I grabbed the boy’s jersey and pulled hard, causing the little guy to slide across the linoleum floor. The good news is that I’d successfully removed him from harm. The bad news is that I’d simultaneously placed myself into it, as his Mom locked her laser-like gaze onto the brute who’d just tossed her baby across the restaurant floor like a rag doll. Luckily for me, Dad saw the whole thing and intercepted mama bear before she could commence my mauling. While Mom struggled violently to break herself free of Dad’s bear hug, he looked at me and mouthed the words, “Thank you.”

Rather than risk my life on Dad’s ability to restrain the wiry woman, I lengthened my stride, spun through the revolving door, and sprinted toward the relative safety of my car.




There are always at least two stories: the one being told and the one being heard. In this example, two people saw the same event, yet interpreted them differently. Dad had enough knowledge of the situation to understand my motivation to protect. With only partial information, however, Mom could only assume something more nefarious.

So, what is your motivation as a business storyteller? Is it to be helpful? Is it to cram products down people’s throats? Now, take a step back and ask yourself, “Am I sure that the audience shares my view?” In other words, do they know your real motivation like the boy’s Dad, or are they assuming their own like his Mom?

Spend time developing the most important of all story elements: the throughline.
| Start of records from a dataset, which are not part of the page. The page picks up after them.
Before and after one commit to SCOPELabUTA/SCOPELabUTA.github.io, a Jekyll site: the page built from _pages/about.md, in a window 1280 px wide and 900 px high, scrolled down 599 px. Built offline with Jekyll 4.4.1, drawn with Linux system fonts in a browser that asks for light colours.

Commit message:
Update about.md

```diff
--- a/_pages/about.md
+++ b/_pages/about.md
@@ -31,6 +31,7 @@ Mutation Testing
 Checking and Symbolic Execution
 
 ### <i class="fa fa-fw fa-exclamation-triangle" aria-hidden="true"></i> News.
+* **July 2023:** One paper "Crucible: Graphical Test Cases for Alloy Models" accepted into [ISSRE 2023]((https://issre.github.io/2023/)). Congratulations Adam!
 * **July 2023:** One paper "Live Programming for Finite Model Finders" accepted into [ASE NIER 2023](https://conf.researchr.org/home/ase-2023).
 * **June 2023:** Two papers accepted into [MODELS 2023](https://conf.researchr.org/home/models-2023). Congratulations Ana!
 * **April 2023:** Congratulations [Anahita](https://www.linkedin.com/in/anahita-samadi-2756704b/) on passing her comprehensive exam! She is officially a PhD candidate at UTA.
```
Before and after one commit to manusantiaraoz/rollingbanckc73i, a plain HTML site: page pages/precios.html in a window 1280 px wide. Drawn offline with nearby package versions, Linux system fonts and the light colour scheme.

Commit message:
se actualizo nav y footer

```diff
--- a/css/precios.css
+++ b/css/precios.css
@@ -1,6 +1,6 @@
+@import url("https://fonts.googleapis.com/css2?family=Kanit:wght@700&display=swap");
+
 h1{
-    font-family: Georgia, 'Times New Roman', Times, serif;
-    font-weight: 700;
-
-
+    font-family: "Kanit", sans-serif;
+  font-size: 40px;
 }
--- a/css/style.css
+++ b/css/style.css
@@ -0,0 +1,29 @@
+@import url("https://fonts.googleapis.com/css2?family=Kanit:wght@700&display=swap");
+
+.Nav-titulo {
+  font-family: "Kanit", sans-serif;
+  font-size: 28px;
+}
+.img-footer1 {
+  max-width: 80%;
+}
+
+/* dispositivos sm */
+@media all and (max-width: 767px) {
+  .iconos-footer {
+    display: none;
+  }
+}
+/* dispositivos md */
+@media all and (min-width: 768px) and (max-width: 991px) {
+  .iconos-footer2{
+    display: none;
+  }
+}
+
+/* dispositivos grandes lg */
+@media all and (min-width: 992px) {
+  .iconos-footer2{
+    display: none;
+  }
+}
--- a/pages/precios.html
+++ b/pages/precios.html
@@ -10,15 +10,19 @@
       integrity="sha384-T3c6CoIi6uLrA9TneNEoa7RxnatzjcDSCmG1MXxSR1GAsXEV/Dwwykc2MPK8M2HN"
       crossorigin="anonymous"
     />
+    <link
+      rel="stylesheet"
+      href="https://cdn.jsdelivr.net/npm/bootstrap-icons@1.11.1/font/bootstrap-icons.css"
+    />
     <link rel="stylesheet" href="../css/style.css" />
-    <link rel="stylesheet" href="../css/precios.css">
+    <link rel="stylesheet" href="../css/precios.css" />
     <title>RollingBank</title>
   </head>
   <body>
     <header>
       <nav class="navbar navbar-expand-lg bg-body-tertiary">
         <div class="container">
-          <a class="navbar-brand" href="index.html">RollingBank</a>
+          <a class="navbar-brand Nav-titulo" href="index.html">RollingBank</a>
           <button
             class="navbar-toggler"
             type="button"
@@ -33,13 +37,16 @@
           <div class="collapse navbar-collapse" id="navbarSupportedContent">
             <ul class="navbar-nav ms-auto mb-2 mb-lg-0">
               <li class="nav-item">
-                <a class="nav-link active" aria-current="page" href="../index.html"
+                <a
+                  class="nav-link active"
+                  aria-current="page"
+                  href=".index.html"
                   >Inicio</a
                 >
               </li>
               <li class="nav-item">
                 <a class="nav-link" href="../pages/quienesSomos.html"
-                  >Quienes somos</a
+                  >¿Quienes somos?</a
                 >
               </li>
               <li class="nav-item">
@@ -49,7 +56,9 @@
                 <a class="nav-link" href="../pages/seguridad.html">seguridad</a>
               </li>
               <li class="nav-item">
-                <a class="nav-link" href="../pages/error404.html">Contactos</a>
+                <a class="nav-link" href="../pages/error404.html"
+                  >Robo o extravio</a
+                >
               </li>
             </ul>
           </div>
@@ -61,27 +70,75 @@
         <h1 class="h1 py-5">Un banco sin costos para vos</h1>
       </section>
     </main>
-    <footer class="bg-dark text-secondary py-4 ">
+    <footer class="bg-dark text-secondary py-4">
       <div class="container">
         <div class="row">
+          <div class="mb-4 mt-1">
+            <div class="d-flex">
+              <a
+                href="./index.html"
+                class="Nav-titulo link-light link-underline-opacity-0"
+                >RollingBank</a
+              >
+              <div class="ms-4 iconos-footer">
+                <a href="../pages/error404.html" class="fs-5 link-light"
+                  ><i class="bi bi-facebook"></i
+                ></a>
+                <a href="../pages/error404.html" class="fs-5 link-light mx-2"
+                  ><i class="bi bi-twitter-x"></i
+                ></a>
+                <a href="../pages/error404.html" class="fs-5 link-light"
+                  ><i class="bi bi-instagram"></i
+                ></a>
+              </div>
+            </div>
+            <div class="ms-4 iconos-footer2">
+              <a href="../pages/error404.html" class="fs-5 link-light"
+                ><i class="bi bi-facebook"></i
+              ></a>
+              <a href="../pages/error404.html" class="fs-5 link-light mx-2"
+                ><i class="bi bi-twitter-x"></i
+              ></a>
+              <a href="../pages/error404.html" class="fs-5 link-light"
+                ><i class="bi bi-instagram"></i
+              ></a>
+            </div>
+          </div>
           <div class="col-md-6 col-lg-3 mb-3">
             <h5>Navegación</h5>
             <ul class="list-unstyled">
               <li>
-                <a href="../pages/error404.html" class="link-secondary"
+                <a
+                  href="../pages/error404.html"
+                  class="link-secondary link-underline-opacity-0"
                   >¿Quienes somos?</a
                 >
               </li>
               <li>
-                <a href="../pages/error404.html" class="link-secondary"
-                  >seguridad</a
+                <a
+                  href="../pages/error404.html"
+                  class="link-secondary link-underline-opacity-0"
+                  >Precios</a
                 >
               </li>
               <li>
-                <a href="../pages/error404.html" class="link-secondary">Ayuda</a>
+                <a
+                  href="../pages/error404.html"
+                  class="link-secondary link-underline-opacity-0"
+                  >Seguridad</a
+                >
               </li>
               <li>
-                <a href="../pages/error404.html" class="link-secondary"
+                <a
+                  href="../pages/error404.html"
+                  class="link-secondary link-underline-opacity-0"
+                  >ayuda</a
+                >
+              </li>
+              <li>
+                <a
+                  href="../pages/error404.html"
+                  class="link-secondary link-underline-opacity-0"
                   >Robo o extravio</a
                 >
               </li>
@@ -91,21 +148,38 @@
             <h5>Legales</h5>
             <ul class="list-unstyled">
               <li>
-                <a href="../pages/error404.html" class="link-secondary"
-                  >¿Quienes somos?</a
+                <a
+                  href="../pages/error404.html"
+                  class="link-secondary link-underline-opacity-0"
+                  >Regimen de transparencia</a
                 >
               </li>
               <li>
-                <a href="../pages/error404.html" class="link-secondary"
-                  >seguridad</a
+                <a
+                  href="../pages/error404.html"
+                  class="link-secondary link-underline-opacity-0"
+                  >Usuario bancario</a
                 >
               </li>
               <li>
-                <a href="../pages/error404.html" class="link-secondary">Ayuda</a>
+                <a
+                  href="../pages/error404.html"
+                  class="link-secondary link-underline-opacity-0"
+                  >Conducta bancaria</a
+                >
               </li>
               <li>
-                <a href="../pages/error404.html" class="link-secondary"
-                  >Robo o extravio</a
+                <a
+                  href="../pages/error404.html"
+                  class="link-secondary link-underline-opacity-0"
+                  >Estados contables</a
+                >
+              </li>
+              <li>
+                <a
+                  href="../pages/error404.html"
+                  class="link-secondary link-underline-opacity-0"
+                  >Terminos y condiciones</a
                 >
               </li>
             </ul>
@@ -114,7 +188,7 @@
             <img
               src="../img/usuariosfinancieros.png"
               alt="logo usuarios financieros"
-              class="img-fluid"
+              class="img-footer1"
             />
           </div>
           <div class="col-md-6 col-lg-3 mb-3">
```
  1. Haven, Kendall (2014-10-14). Story Smart: Using the Science of Story to Persuade, Influence, Inspire, and Teach (pp. 87). ABC-CLIO. Kindle Edition.